The above statistics indicates the threats error in eyewitness accounts has on delivery of justice to the suspects. Consequently, it is necessary for the judicial officers to cross-examine the person giving accounts to ensure the integrity of their statements. However, cross-examination must be executed with caution as they can also result in interfering with memory of the witness leading to wrong accounts. The wrong accounts are likely to result in wrong ruling by the judges which exonerates the criminals while sending the innocents behind bars.
Minimizing the threats by error in eyewitness to the delivery justice require that all the judicial officials work in together to only provide credible witnesses before the court. The jurors and other legal professionals must have adequate knowledge on determining factors that influence the credibility of eye witness accounts and apply them in given case. Studies by different scholars have revealed that significant numbers of jurors are not adequately equipped to establish eyewitness factors (Wise, Sartori, Magnussen, & Safer, 2014). However, the knowledge varies from one country to another or based on the question posed by the researchers (Wise, Sartori, Magnussen, & Safer, 2014).

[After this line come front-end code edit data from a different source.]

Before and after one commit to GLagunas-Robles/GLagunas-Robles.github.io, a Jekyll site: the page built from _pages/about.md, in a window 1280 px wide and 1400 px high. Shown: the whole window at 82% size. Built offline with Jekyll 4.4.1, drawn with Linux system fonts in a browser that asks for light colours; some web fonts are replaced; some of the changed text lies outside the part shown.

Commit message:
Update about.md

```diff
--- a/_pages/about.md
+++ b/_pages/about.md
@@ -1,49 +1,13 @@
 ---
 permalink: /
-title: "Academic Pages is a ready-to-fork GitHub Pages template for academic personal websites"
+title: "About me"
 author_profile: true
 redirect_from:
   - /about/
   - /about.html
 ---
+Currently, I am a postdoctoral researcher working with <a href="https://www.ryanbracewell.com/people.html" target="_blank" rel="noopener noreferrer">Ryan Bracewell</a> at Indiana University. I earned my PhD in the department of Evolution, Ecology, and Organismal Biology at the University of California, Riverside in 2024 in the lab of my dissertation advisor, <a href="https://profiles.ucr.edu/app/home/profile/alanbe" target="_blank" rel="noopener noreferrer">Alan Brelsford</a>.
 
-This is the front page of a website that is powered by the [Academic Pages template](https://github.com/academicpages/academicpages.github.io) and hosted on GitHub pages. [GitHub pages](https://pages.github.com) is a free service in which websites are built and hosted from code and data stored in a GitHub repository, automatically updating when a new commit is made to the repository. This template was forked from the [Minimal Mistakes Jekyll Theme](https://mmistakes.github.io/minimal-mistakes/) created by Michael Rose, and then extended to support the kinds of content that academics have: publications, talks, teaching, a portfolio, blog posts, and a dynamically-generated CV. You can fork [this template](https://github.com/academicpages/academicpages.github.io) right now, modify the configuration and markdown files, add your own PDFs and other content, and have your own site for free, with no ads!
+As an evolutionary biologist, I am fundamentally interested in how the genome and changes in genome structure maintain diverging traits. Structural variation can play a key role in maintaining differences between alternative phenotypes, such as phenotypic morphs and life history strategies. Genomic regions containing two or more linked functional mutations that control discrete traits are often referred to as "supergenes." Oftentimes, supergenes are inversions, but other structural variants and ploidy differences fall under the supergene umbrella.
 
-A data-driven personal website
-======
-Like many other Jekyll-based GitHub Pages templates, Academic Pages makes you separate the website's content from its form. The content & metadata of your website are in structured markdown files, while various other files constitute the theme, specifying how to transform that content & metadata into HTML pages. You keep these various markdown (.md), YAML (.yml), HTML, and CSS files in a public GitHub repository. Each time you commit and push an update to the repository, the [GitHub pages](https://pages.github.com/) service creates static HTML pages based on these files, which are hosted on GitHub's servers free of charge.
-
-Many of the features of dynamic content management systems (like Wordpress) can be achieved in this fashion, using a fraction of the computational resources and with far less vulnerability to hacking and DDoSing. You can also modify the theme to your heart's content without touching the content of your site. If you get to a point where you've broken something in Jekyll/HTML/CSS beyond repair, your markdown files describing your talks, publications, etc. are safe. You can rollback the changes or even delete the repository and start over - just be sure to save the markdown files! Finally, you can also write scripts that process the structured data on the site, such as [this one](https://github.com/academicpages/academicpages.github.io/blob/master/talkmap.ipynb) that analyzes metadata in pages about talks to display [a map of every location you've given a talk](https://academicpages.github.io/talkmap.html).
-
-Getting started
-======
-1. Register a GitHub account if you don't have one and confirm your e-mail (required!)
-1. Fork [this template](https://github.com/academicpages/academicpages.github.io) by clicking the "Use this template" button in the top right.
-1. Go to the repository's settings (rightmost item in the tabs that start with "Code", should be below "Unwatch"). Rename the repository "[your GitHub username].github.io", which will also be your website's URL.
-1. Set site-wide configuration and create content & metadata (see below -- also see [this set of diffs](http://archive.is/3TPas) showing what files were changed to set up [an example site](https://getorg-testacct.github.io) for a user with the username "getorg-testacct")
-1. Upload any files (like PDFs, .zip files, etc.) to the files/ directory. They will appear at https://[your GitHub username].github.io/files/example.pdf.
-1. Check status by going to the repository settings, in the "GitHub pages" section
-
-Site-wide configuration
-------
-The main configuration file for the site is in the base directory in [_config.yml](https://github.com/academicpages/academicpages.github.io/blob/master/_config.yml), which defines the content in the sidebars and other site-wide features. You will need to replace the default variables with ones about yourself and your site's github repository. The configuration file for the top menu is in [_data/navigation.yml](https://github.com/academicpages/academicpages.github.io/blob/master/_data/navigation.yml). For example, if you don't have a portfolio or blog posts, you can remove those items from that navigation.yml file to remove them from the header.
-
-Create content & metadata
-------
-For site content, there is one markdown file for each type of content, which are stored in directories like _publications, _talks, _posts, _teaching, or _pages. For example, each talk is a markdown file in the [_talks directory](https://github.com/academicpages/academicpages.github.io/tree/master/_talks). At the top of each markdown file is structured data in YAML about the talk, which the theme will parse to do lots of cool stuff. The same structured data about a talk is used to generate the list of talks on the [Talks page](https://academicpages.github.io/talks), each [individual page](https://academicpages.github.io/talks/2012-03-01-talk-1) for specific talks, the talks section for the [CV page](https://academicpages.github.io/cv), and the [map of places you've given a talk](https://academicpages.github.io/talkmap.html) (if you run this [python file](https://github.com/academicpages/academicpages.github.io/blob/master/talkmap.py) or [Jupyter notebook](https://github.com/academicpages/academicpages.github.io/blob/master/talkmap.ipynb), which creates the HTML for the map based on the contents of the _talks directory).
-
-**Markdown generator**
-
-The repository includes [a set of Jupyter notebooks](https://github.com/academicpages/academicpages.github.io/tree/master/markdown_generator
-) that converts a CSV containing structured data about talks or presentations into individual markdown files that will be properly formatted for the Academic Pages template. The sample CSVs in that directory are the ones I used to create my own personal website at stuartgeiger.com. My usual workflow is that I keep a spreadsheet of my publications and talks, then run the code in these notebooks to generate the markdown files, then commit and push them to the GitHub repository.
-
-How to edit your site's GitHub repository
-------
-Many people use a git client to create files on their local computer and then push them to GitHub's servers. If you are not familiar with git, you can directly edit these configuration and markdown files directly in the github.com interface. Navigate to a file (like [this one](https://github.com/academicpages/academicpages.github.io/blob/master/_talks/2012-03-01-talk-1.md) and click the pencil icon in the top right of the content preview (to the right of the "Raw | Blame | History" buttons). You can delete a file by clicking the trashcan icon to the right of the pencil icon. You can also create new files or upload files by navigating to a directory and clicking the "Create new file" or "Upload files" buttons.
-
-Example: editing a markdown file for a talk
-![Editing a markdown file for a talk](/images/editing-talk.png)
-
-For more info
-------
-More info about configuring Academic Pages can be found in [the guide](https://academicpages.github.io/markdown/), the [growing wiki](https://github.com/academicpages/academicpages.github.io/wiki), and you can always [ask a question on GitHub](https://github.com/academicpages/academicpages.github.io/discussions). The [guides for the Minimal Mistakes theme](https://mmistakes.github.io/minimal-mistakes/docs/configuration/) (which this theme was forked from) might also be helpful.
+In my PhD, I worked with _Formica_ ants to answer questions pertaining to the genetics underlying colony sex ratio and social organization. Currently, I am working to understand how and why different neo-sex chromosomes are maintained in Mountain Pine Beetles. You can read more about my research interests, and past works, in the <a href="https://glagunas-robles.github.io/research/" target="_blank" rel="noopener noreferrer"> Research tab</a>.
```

Some studies have also raised questions on the ability of judges to make accurate assessment of the testimonies and establish loopholes. As a result, the judges rely on the jurors to determine the credibility of the statements. As noted earlier, studies have indicated that the jurors too are also ill equipped to determine the factors influencing credibility of the accounts. The dependability between these two judicial officers (with limited ability of establishing the eyewitness credibility) increases the risks of sentencing innocent individual.
In summary, eyewitness accounts play an essential role criminal justice system. However, it also exposes the suspects to unfair judgment in scenarios where the witnesses provide inaccurate accounts. Therefore, it is necessary for all the judicial officers to have hold high moral standards and also get trained on establishing credibility of eyewitness account.

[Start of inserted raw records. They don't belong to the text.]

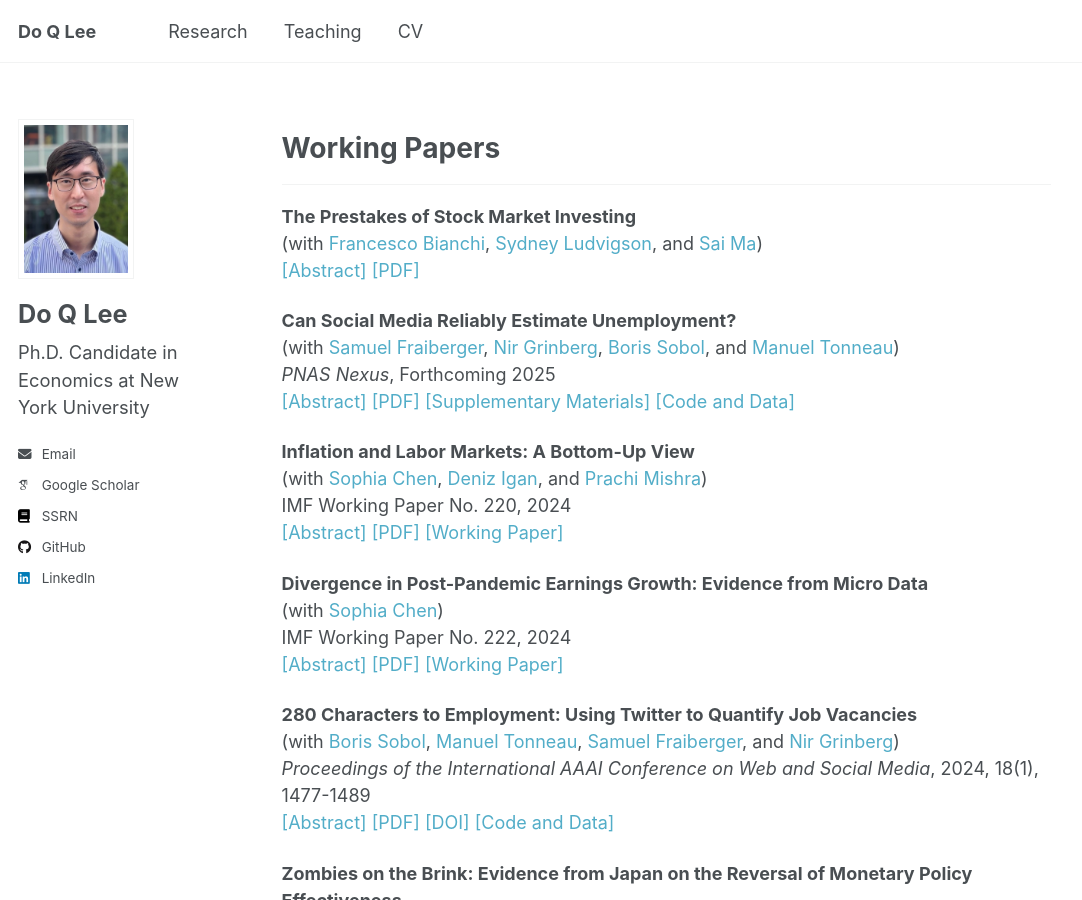
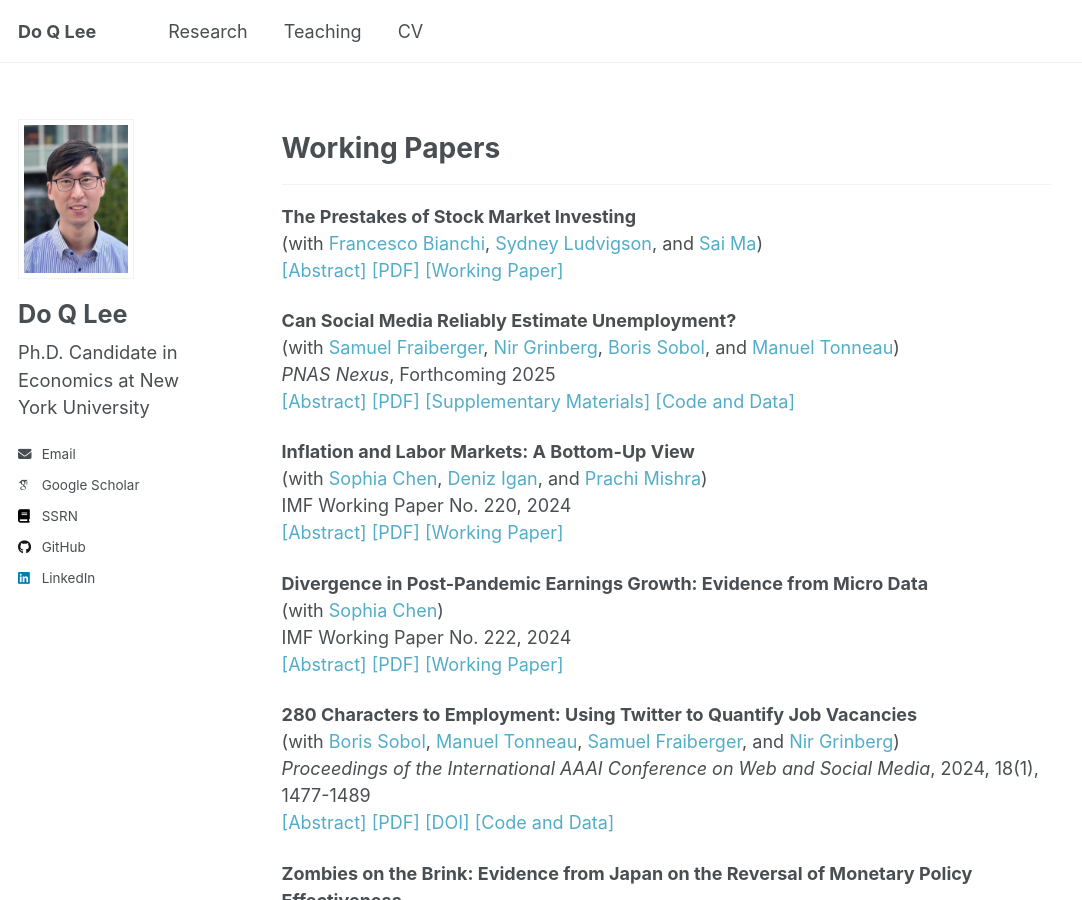
Before and after one commit to doqlee/doqlee.github.io, a Jekyll site: the page built from _pages/main.md, in a window 1280 px wide and 900 px high, scrolled down 1022 px. Shown: the whole window, without its empty margins (0-1082 px from the left). Built offline with Jekyll 4.4.1, drawn with Linux system fonts in a browser that asks for light colours; some web fonts are replaced.

Commit message:
Update main.md

```diff
--- a/_pages/main.md
+++ b/_pages/main.md
@@ -143,9 +143,9 @@ Working Papers
 
 **The Prestakes of Stock Market Investing** \
 (with [Francesco Bianchi](https://sites.google.com/view/francescobianchi/), [Sydney Ludvigson](https://www.sydneyludvigson.com/), and [Sai Ma](https://saimaecon.com/)) \
-<a href="#/" onclick="visib('BLLM2025')">[Abstract]</a> [[PDF]](https://static1.squarespace.com/static/54397369e4b0446f66937a73/t/68f7f961d8b1a3050597bc7b/1761081697166/biases_ml.pdf)
+<a href="#/" onclick="visib('BLLM2025')">[Abstract]</a> [[PDF]](https://static1.squarespace.com/static/54397369e4b0446f66937a73/t/68f7f961d8b1a3050597bc7b/1761081697166/biases_ml.pdf) [[Working Paper]](https://www.nber.org/papers/w34420)
 <div id="BLLM2025" style="display: none; text-align: justify; line-height: 1.2" >
-How rational is the stock market and how efficiently does it process information? We use machine learning to establish a practical measure of rational and efficient expectation formation while identifying distortions and inefficiencies in the subjective beliefs of market participants. The algorithm independently learns, stays attentive to fundamentals, credit risk, and sentiment, and makes abrupt course-corrections at critical junctures. By contrast, the subjective beliefs of investors, professionals, and equity analysts do little of this and instead contain predictable mistakes—"prestakes"—that are especially prevalent in times of market turbulence. Trading schemes that bet against prestakes deliver defensive strategies with large CAPM and Fama-French 5-factor alphas.
+How rational is the stock market and how efficiently does it process information? We use machine learning to establish a practical measure of rational and efficient expectation formation while identifying distortions and inefficiencies in the subjective beliefs of market participants. The algorithm independently learns, stays attentive to fundamentals, credit risk, and sentiment, and makes abrupt course-corrections at critical junctures. By contrast, the subjective beliefs of investors, professionals, and equity analysts do little of this and instead contain predictable mistakes–prestakes–that are especially prevalent in times of market turbulence. Trading schemes that bet against prestakes deliver defensive strategies with large CAPM and Fama-French 5-factor alphas.
 <br><br>
 </div>
 
```
Also changed, not shown: other parts of _pages/main.md (+1 -1 lines).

The Innocence Project. Eyewitness Misidentification. (2014). Retrieved September 11, 2018, from http://www.innocenceproject.org/understand/Eyewitness-Misidentification.php
Gross, S., & Shaffer, M. (2012). Exonerations in the United States, 1989-2012: Report by the National Registry of Exoneration. Retrieved September 11, 2018, from http://www.law.umich.edu/special/exoneration/Documents/exonerations_us_1989_2012_full_report.pdf
Smith, A., & Cutler, B. (2013). Introduction: identification procedures and conviction of the innocent. In: Cutler BL, editor. , editor. Reform of Eyewitness Identification Procedures. Washington, DC: American Psychological Association.
Wise, R., Sartori, G., Magnussen, S., & Safer, M. A. (2014). An Examination of the Causes and Solutions to Eyewitness Error. Front Psychiatry,5.102.